::: DATA LISTING

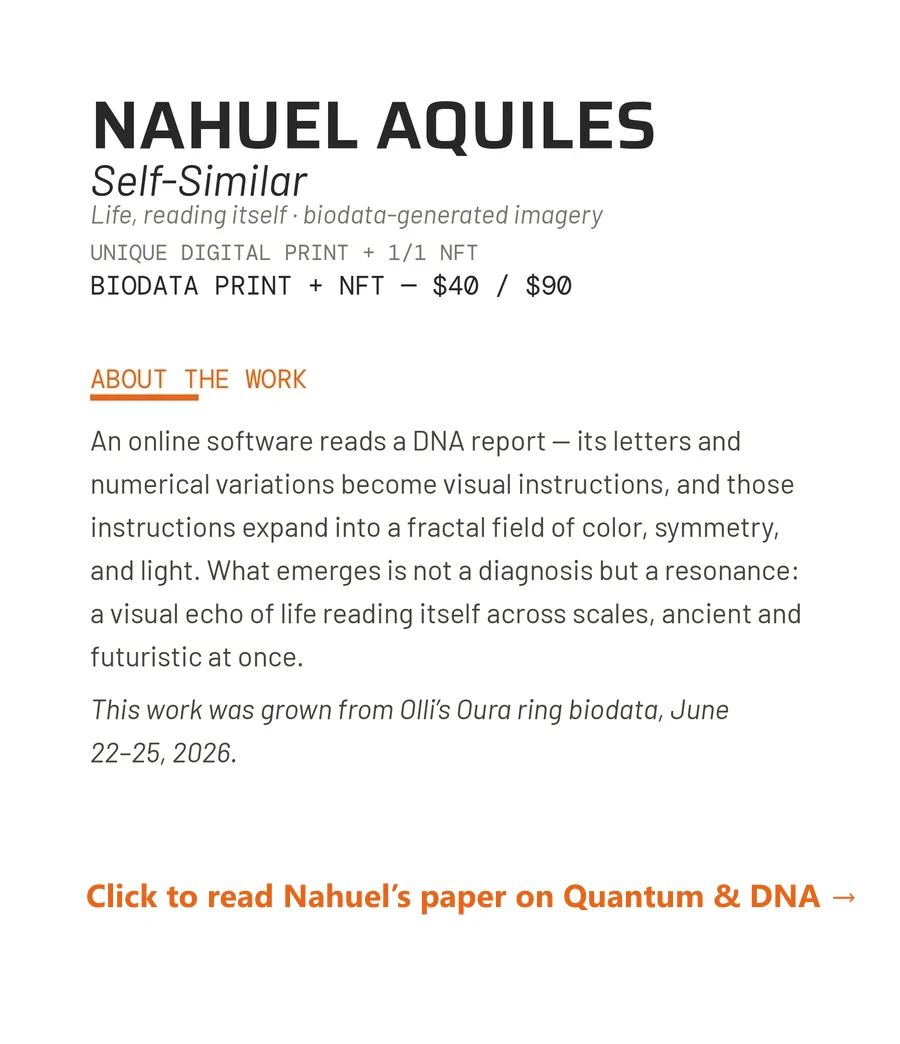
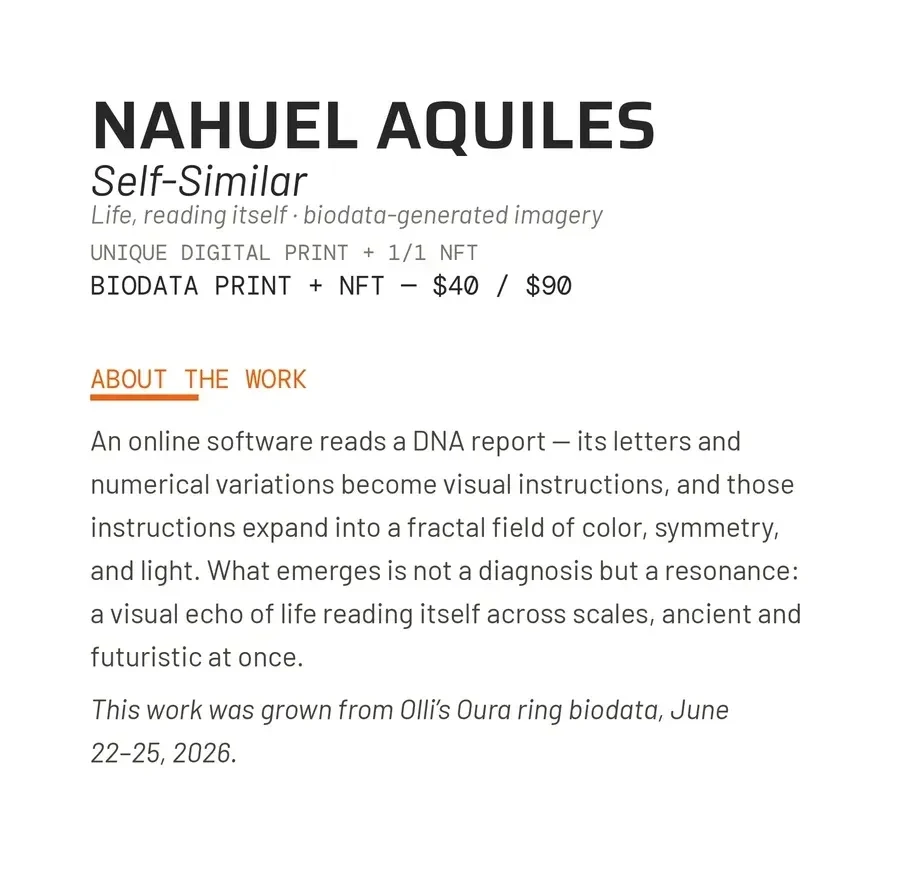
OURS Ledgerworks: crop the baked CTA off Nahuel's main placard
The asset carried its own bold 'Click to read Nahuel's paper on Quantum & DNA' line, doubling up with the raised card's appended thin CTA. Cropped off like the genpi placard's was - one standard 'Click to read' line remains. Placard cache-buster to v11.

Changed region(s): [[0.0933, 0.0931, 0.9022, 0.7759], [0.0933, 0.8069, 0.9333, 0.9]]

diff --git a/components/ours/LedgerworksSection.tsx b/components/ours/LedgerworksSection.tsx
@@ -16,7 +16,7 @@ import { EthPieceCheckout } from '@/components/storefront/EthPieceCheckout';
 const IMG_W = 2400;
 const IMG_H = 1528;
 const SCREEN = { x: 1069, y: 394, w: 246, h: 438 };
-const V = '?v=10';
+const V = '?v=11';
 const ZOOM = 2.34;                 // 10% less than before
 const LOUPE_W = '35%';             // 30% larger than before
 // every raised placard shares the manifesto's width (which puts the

::::::

Only the lines from the beginning of the records through the line bearing "const ZOOM = 2.34;" belong in the answer, copied word for word with pictures left out.

## ANSWER AREA
OURS Ledgerworks: crop the baked CTA off Nahuel's main placard
The asset carried its own bold 'Click to read Nahuel's paper on Quantum & DNA' line, doubling up with the raised card's appended thin CTA. Cropped off like the genpi placard's was - one standard 'Click to read' line remains. Placard cache-buster to v11.

Changed region(s): [[0.0933, 0.0931, 0.9022, 0.7759], [0.0933, 0.8069, 0.9333, 0.9]]

diff --git a/components/ours/LedgerworksSection.tsx b/components/ours/LedgerworksSection.tsx
@@ -16,7 +16,7 @@ import { EthPieceCheckout } from '@/components/storefront/EthPieceCheckout';
 const IMG_W = 2400;
 const IMG_H = 1528;
 const SCREEN = { x: 1069, y: 394, w: 246, h: 438 };
-const V = '?v=10';
+const V = '?v=11';
 const ZOOM = 2.34;                 // 10% less than before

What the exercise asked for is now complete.